About half of college students nationally think COVID-19 will negatively impact their ability to complete their degree. Black and Hispanic students are particularly likely to say the pandemic will have such an effect.
Most students report receiving a high-quality education this fall, although those who transitioned from in-person to online give lower quality ratings.
Improve organizational and student outcomes by focusing on employee engagement.
Download State of the Student Experience: Fall 2020 to understand how COVID-19 has impacted the education experience of students pursuing associate and bachelor's degrees during the Fall 2020 semester.
Discover how Greater St. Albert Catholic Schools uses a strengths-based approach to engage teachers, students and parents.
Majorities of educators in the U.S. agree that having computer science education would significantly improve future career options for their students.
Almost half of parents are very worried that their child will contract COVID-19 at school, and about a third prefer that their child's school offer full-time remote learning.
A new Google/Gallup report shows boys in grades seven to 12 are nearly three times as likely as girls to say they may pursue a career in computer science.
Addressing problems head-on can help stressed education leaders build coping mechanisms that promote long-term wellbeing.
In a recent Google/Gallup study, less than half of U.S. students, parents and educators said they were satisfied with the availability of computer science education.
Nearly seven in 10 parents and guardians of U.S. middle and high school students think it is important for their child to learn computer science.
While majorities say Black and White Americans have equal chances to get a job, housing or good education, each reading is at its lowest in over 30 years.
Americans believe racial inequities need to be fixed but are reluctant to support disruptive changes that have been proposed to bring such fixes about.

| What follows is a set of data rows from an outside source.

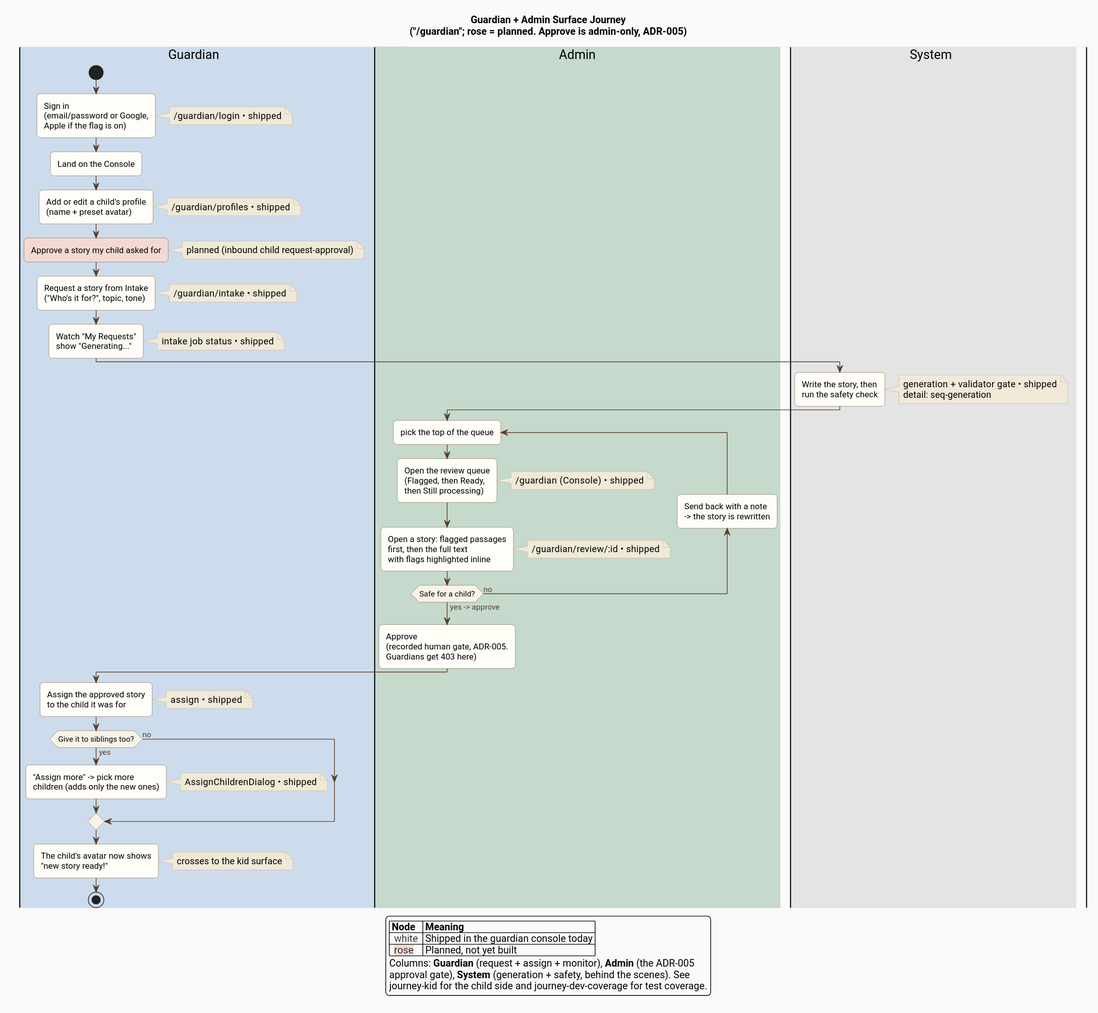
This is docs/architecture/diagrams/journey-guardian.svg from ByronWilliamsCPA/cyo-adventure, a PlantUML export, as it was before one commit.
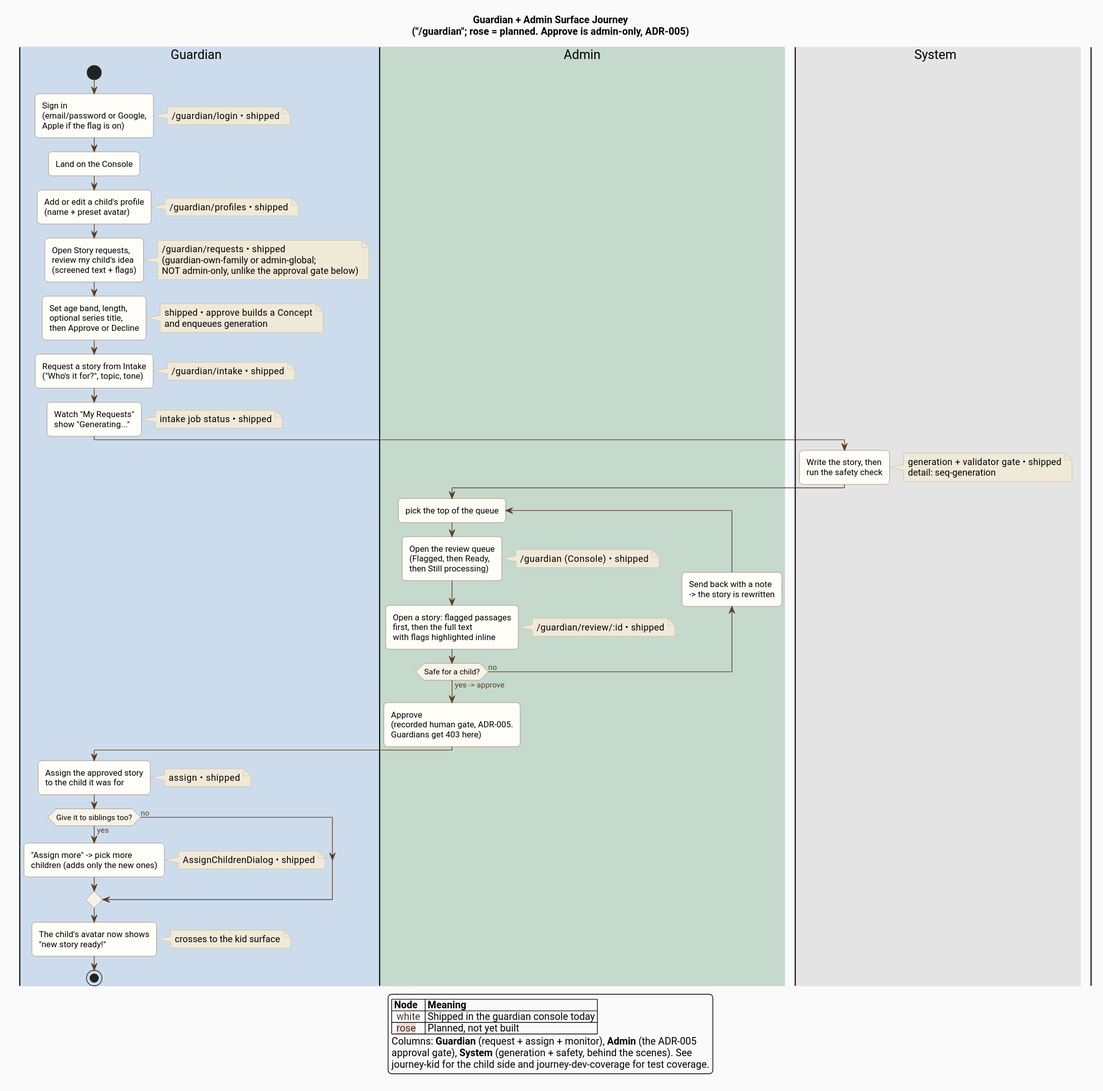
After the commit.

Diff of the diagram source:
```diff
@@ -32,8 +32,14 @@
 (name + preset avatar);
 note right: /guardian/profiles  •  shipped
 
-#F3D9D4:Approve a story my child asked for;
-note right: planned (inbound child request-approval)
+:Open Story requests,
+review my child's idea
+(screened text + flags);
+note right: /guardian/requests  •  shipped\n(guardian-own-family or admin-global;\nNOT admin-only, unlike the approval gate below)
+:Set age band, length,
+optional series title,
+then Approve or Decline;
+note right: shipped  •  approve builds a Concept\nand enqueues generation
 
 :Request a story from Intake
 ("Who's it for?", topic, tone);
```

Furman University uses CliftonStrengths for Students to help students understand who they are and what they can contribute to the world.